Newly released federal documents have revealed some potentially inconvenient truths about the environmental impact of Alberta’s oilsands industry, along with the risks and economic costs of the Harper government’s climate change strategy.
The documents take aim at a government assessment of the oilsands sector prepared by the Natural Resources Department.
Officials from Environment Canada who reviewed the original package, warned that it reflected the views of oil companies instead of the facts.
“The package should deliver neutral, balanced and factual information,” said the analysis. “Currently, much of the language is too pro-industry, and would make the government to be perceived as bias and thus not credible or serving the public good.”
The documents warn that some climate change and water quality policies are unproven and could drive up production costs in the oilsands by as much as $20 per barrel of oil, while creating new pollution that affects air quality. The price of oil is now trading on the markets at about $80 U.S. a barrel.
The analysis notes that the oilsands industry will not be able to implement wide-scale changes needed to address rising pollution, such as the introduction of technology to capture carbon dioxide emissions and bury them underground, without clear regulations and a price signal set by the government.
“There are also significant risks associated with integrating (carbon capture and storage) on a large commercial-scale when it has yet to be successfully demonstrated in the oilsands,” said the package, which also warned the government to address negative impacts of introducing nuclear power into the oilsands production process.
Regarding total greenhouse gas emissions, the documents explain that while the industry has reduced emissions per barrel over the past two decades, overall greenhouse gas emissions have tripled since 1990 and will likely continue to rise.
“I think this document sort of shows some hidden truths about what the government knows about oilsands and what they’re not saying out loud,” said Matt Price, policy director at Environmental Defence, a Toronto-based conservation group which obtained the documents through an Access to Information request. “It obviously says some things in this document that I don’t think the government actually wants the public to hear.”
The original Natural Resources Canada analysis also highlights the economic spinoffs generated throughout the country, estimating that it is projected to increase economic growth by $885 billion between 2000 and 2020, including growth of $634 billion in Alberta, $102 billion in Ontario, $8 billion in Quebec and $45 billion in the rest of the country.
But the Environment Canada comments, which were delivered in an e-mail last February by scientist Mark Tushingham following extensive and wide consultations within the department, questioned why the original document included an overview of a controversial industry-funded report from 2001 that downplayed the carbon footprint of oilsands activity.
“The rapid development of the oilsands has led to a number of environmental challenges affecting the land, water and air,” said the analysis.
Tushingham was also at the centre of controversy in 2006 when the office of former environment minister Rona Ambrose ordered him to cancel a presentation about a new book he wrote on climate change, Hotter Than Hell.
Environment Minister Jim Prentice declined to give an interview about the documents, but Environment Canada spokeswoman Paula Franchellini said the analysis did not necessarily reflect the views of the government.
Jacinthe Perras, a spokeswoman from Natural Resources Canada, acknowledged that a section, prepared by Paul Khanna, a policy adviser on security of supply and the oilsands, highlighted controversial industry-funded research from 2001. But she explained it was, at the time, one of the few studies available evaluating life-cycle impacts of production.
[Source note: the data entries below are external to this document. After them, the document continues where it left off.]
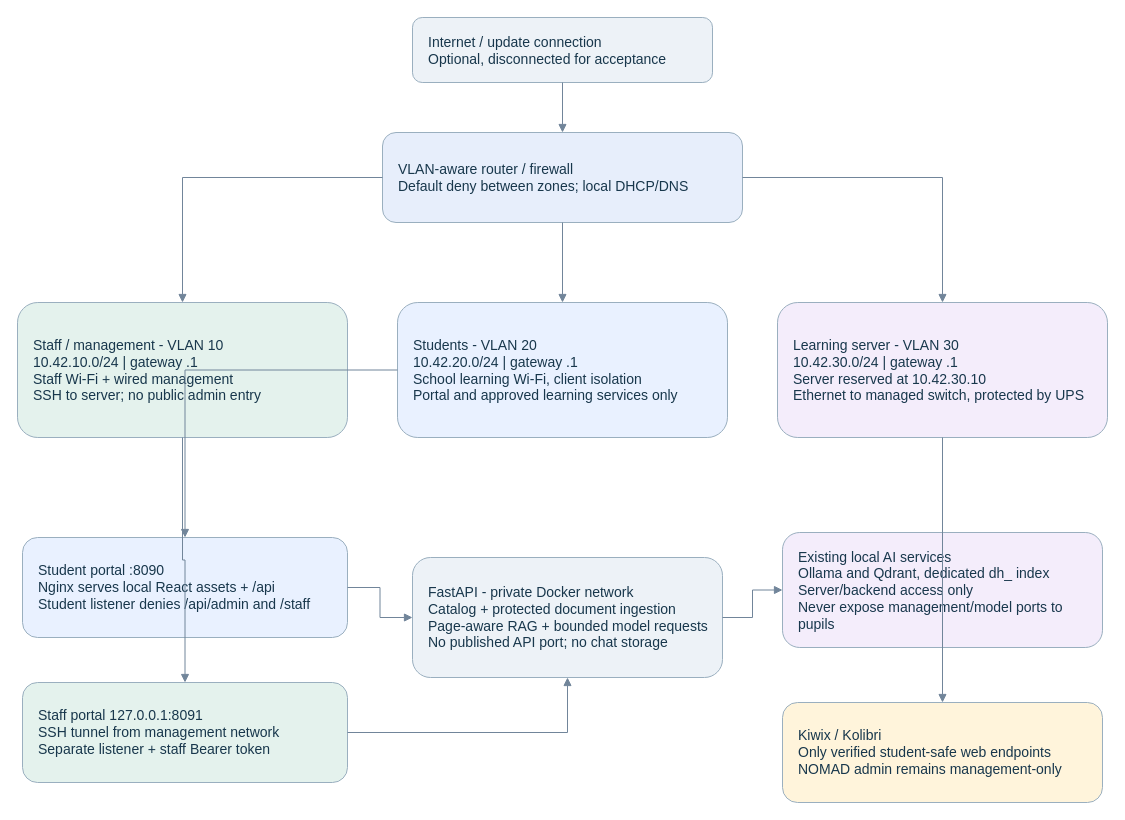
Above: docs/network/school-network.drawio in apil-khadka/LocalLearning (draw.io), before the change. Source tidied: cells renumbered, new cells numbered last; positions are measured from the earlier drawing's top-left corner, leaving out a move shared by most shapes. Both pictures are drawn from the tidied source at 100%, with x=0, y=0 at pixel (17, 17).
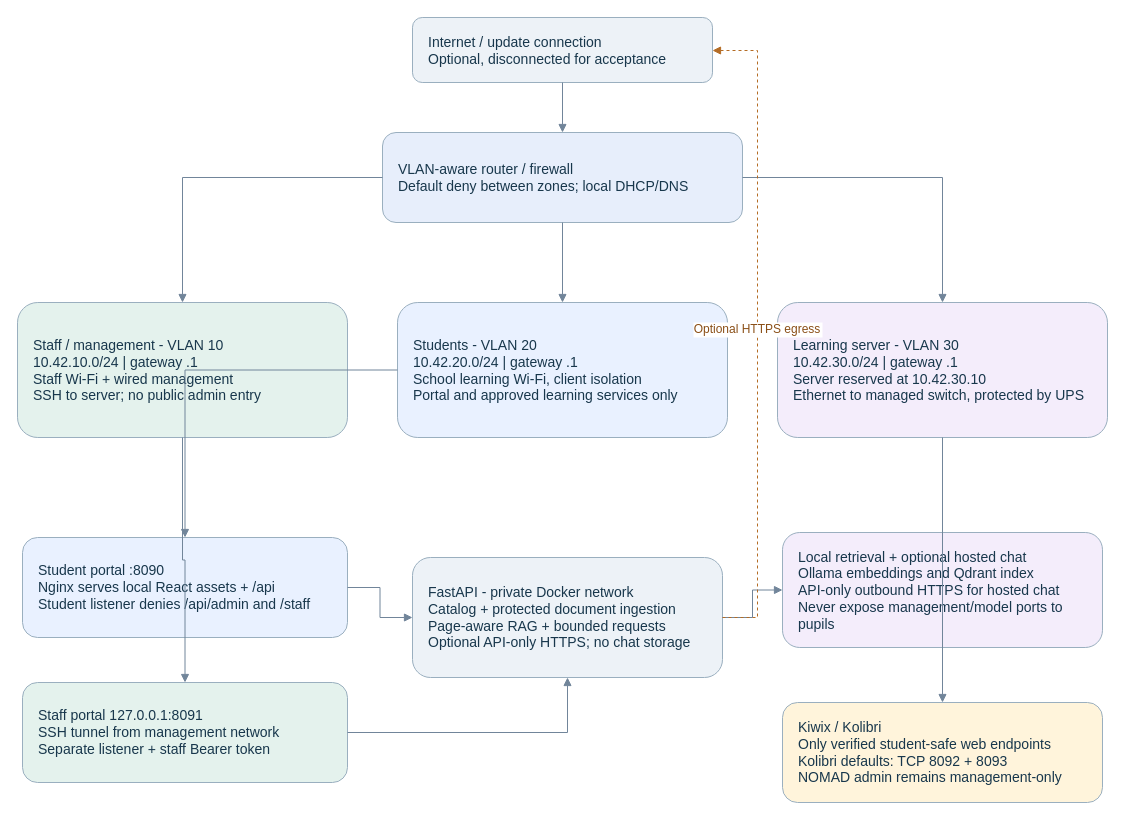
After the change.

Unchanged cells that the change refers to:
```xml
<mxCell id="2" value="Internet / update connection&#10;Optional, disconnected for acceptance" style="rounded=1;whiteSpace=wrap;html=0;fillColor=#edf2f7;strokeColor=#9aafbf;fontColor=#18374c;fontSize=14;align=left;spacingLeft=14;" parent="1" vertex="1">
  <mxGeometry x="395" width="300" height="65" as="geometry" />
</mxCell>
```

Change to the diagram source:
```diff
@@
-    <mxCell id="9" value="FastAPI - private Docker network&#10;Catalog + protected document ingestion&#10;Page-aware RAG + bounded model requests&#10;No published API port; no chat storage" style="rounded=1;whiteSpace=wrap;html=0;fillColor=#edf2f7;strokeColor=#9aafbf;fontColor=#18374c;fontSize=14;align=left;spacingLeft=14;" parent="1" vertex="1">
+    <mxCell id="9" value="FastAPI - private Docker network&#10;Catalog + protected document ingestion&#10;Page-aware RAG + bounded requests&#10;Optional API-only HTTPS; no chat storage" style="rounded=1;whiteSpace=wrap;html=0;fillColor=#edf2f7;strokeColor=#9aafbf;fontColor=#18374c;fontSize=14;align=left;spacingLeft=14;" parent="1" vertex="1">
       <mxGeometry x="395" y="540" width="310" height="120" as="geometry" />
     </mxCell>
-    <mxCell id="10" value="Existing local AI services&#10;Ollama and Qdrant, dedicated dh_ index&#10;Server/backend access only&#10;Never expose management/model ports to pupils" style="rounded=1;whiteSpace=wrap;html=0;fillColor=#f4edfb;strokeColor=#9aafbf;fontColor=#18374c;fontSize=14;align=left;spacingLeft=14;" parent="1" vertex="1">
+    <mxCell id="10" value="Local retrieval + optional hosted chat&#10;Ollama embeddings and Qdrant index&#10;API-only outbound HTTPS for hosted chat&#10;Never expose management/model ports to pupils" style="rounded=1;whiteSpace=wrap;html=0;fillColor=#f4edfb;strokeColor=#9aafbf;fontColor=#18374c;fontSize=14;align=left;spacingLeft=14;" parent="1" vertex="1">
       <mxGeometry x="765" y="515" width="320" height="115" as="geometry" />
     </mxCell>
-    <mxCell id="11" value="Kiwix / Kolibri&#10;Only verified student-safe web endpoints&#10;NOMAD admin remains management-only" style="rounded=1;whiteSpace=wrap;html=0;fillColor=#fff4db;strokeColor=#9aafbf;fontColor=#18374c;fontSize=14;align=left;spacingLeft=14;" parent="1" vertex="1">
+    <mxCell id="11" value="Kiwix / Kolibri&#10;Only verified student-safe web endpoints&#10;Kolibri defaults: TCP 8092 + 8093&#10;NOMAD admin remains management-only" style="rounded=1;whiteSpace=wrap;html=0;fillColor=#fff4db;strokeColor=#9aafbf;fontColor=#18374c;fontSize=14;align=left;spacingLeft=14;" parent="1" vertex="1">
       <mxGeometry x="765" y="685" width="320" height="100" as="geometry" />
     </mxCell>
@@
+    <mxCell id="22" value="Optional HTTPS egress" style="edgeStyle=orthogonalEdgeStyle;rounded=0;jettySize=auto;endArrow=block;strokeColor=#b46c25;dashed=1;fontColor=#8a4f17;fontSize=12;" parent="1" edge="1" source="9" target="2">
+      <mxGeometry relative="1" as="geometry">
+        <Array as="points">
+          <mxPoint x="740" y="600" />
+          <mxPoint x="740" y="33" />
+        </Array>
+      </mxGeometry>
+    </mxCell>
```
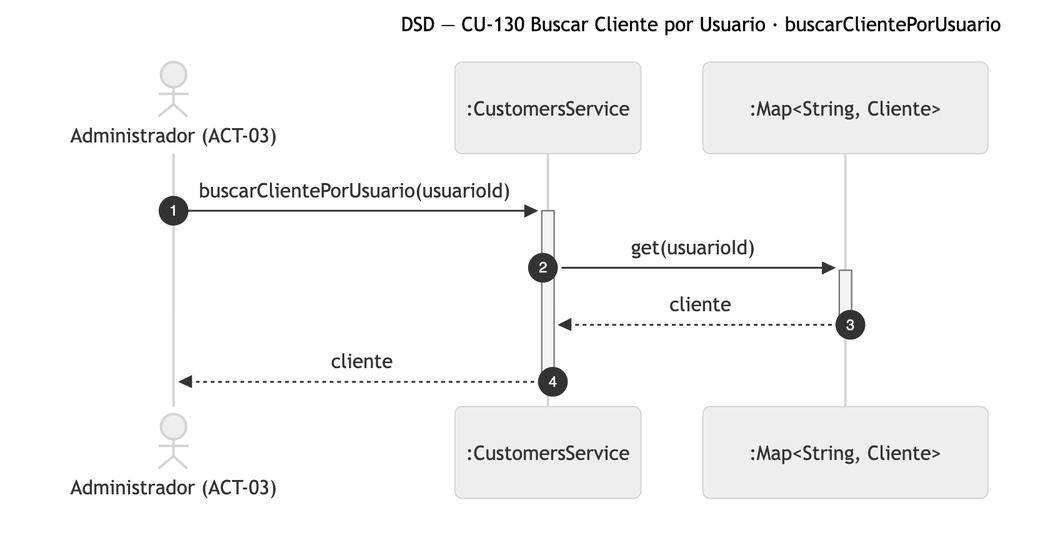
This is diagramas/png/DSD_CU-130_buscarClientePorUsuario.png from Nahuelito-Dev/splg-docs, a Mermaid export, as it was before one commit. Its source is kept beside it as diagramas/DSD_CU-130_buscarClientePorUsuario.mmd. The source it was exported from:
```mermaid
sequenceDiagram
    title DSD — CU-130 Buscar Cliente por Usuario · buscarClientePorUsuario
    autonumber
    actor ADM as Administrador (ACT-03)
    participant SRV as :CustomersService
    participant COL as :Map#lt;String, Cliente#gt;

    ADM->>+SRV: buscarClientePorUsuario(usuarioId)
    SRV->>+COL: get(usuarioId)
    COL-->>-SRV: cliente
    SRV-->>-ADM: cliente
```
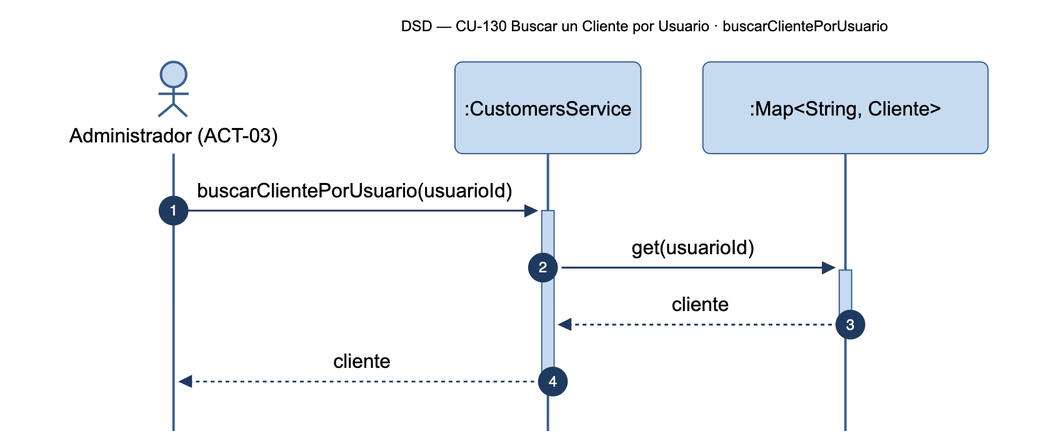
Above is the later version.

The edit, as a diff of the source:
```diff
@@ -1,5 +1,5 @@
 sequenceDiagram
-    title DSD — CU-130 Buscar Cliente por Usuario · buscarClientePorUsuario
+    title DSD — CU-130 Buscar un Cliente por Usuario · buscarClientePorUsuario
     autonumber
     actor ADM as Administrador (ACT-03)
     participant SRV as :CustomersService
```
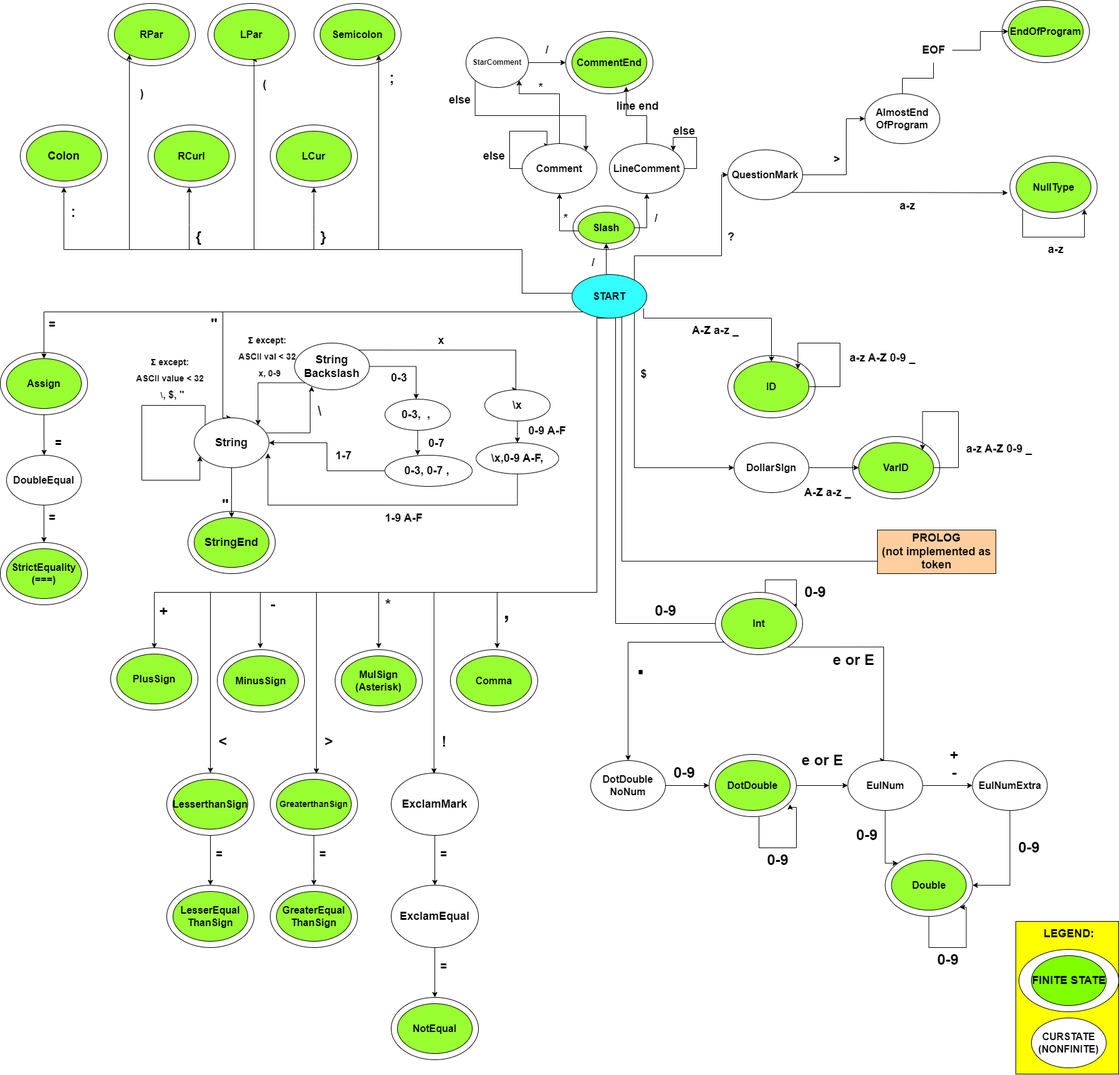
Earlier version of the draw.io export doc/IFJ-definitiveStateMachine_8.png (tobolikd/IFJproject). Source tidied: cells renumbered, new cells last; positions are measured from the earlier drawing's top-left corner, leaving out a move shared by most shapes.
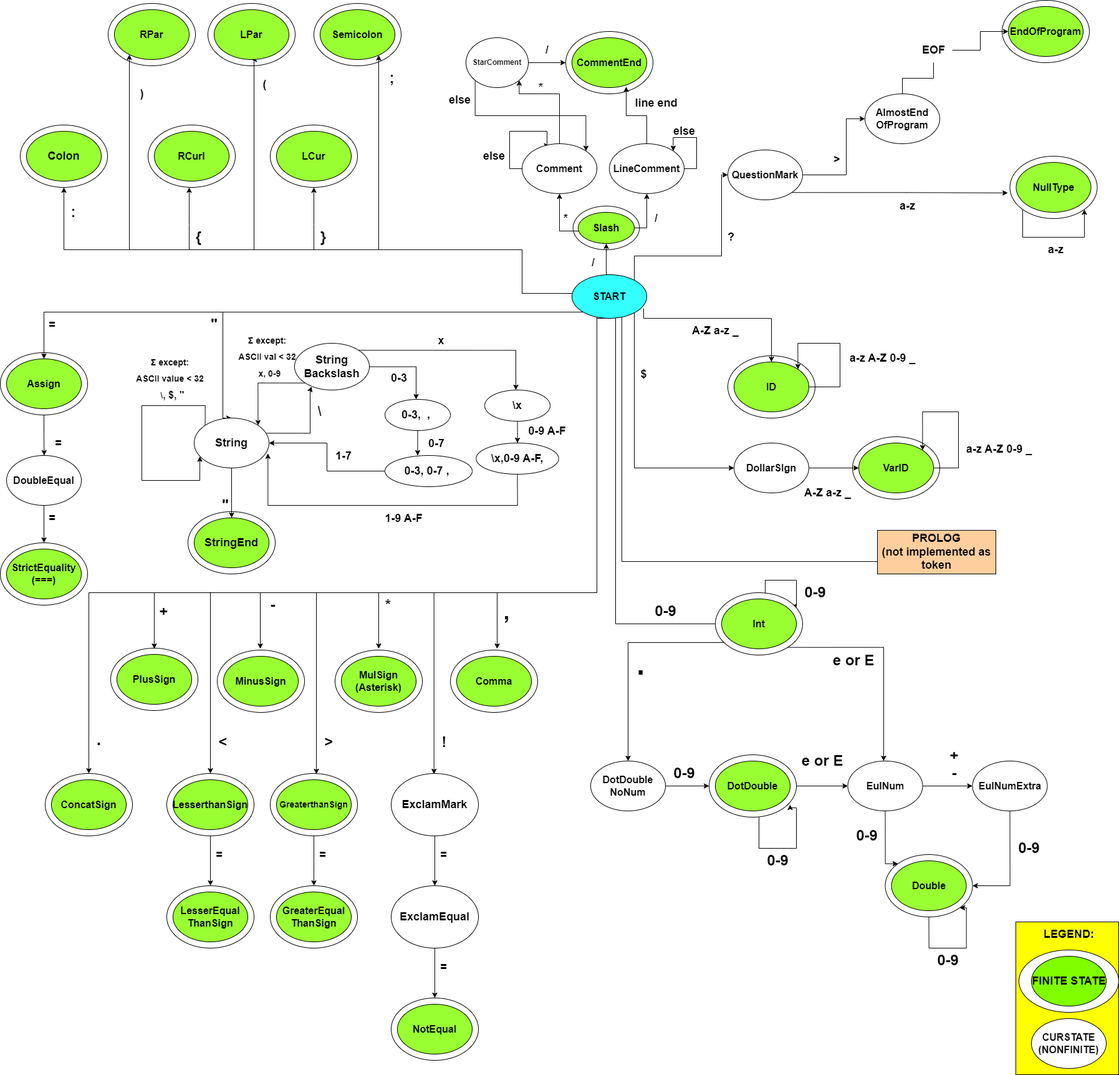
After the change.

Change to the diagram source:
```diff
@@ -199,7 +199,7 @@
       <mxGeometry x="917" y="60" width="120" height="80" as="geometry" />
     </mxCell>
     <mxCell id="37" value="&lt;span&gt;line end&lt;/span&gt;" style="text;html=1;align=center;verticalAlign=middle;strokeColor=none;fillColor=none;fontSize=18;fontStyle=1;" parent="1" vertex="1">
-      <mxGeometry x="977" y="150" width="90" height="40" as="geometry" />
+      <mxGeometry x="1007" y="145" width="90" height="40" as="geometry" />
     </mxCell>
     <mxCell id="38" style="edgeStyle=orthogonalEdgeStyle;rounded=0;jettySize=auto;html=1;fontSize=18;fontStyle=1;" parent="1" edge="1" source="40" target="43">
       <mxGeometry relative="1" as="geometry">
@@ -855,5 +855,22 @@
     <mxCell id="205" value="&lt;span style=&quot;font-size: 18px;&quot;&gt;0-9 A-F&lt;/span&gt;" style="text;html=1;align=center;verticalAlign=middle;strokeColor=none;fillColor=none;fontSize=22;fontStyle=1;" parent="1" vertex="1">
       <mxGeometry x="837" y="670" width="80" height="40" as="geometry" />
     </mxCell>
+    <mxCell id="206" style="ellipse;whiteSpace=wrap;html=1;fontSize=18;fontStyle=1;" parent="1" vertex="1">
+      <mxGeometry x="72" y="1240" width="140" height="100" as="geometry" />
+    </mxCell>
+    <mxCell id="207" value="&lt;font size=&quot;3&quot;&gt;ConcatSign&lt;/font&gt;" style="ellipse;whiteSpace=wrap;html=1;fillColor=#99FF33;fontStyle=1;" parent="1" vertex="1">
+      <mxGeometry x="82" y="1250" width="120" height="80" as="geometry" />
+    </mxCell>
+    <mxCell id="208" value="&lt;font style=&quot;font-size: 28px;&quot;&gt;.&lt;/font&gt;" style="text;html=1;align=center;verticalAlign=middle;strokeColor=none;fillColor=none;fontSize=18;fontStyle=1;" parent="1" vertex="1">
+      <mxGeometry x="143" y="1160" width="30" height="50" as="geometry" />
+    </mxCell>
+    <mxCell id="209" style="endArrow=classic;html=1;rounded=0;fontFamily=Helvetica;fontSize=14;fontColor=#000000;entryX=0.5;entryY=0;entryDx=0;entryDy=0;" parent="1" edge="1" target="206">
+      <mxGeometry relative="1" as="geometry">
+        <mxPoint x="247" y="950" as="sourcePoint" />
+        <Array as="points">
+          <mxPoint x="142" y="950" />
+        </Array>
+      </mxGeometry>
+    </mxCell>
   </root>
 </mxGraphModel>
```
Further studies conducted by independent third parties have since been published, she said.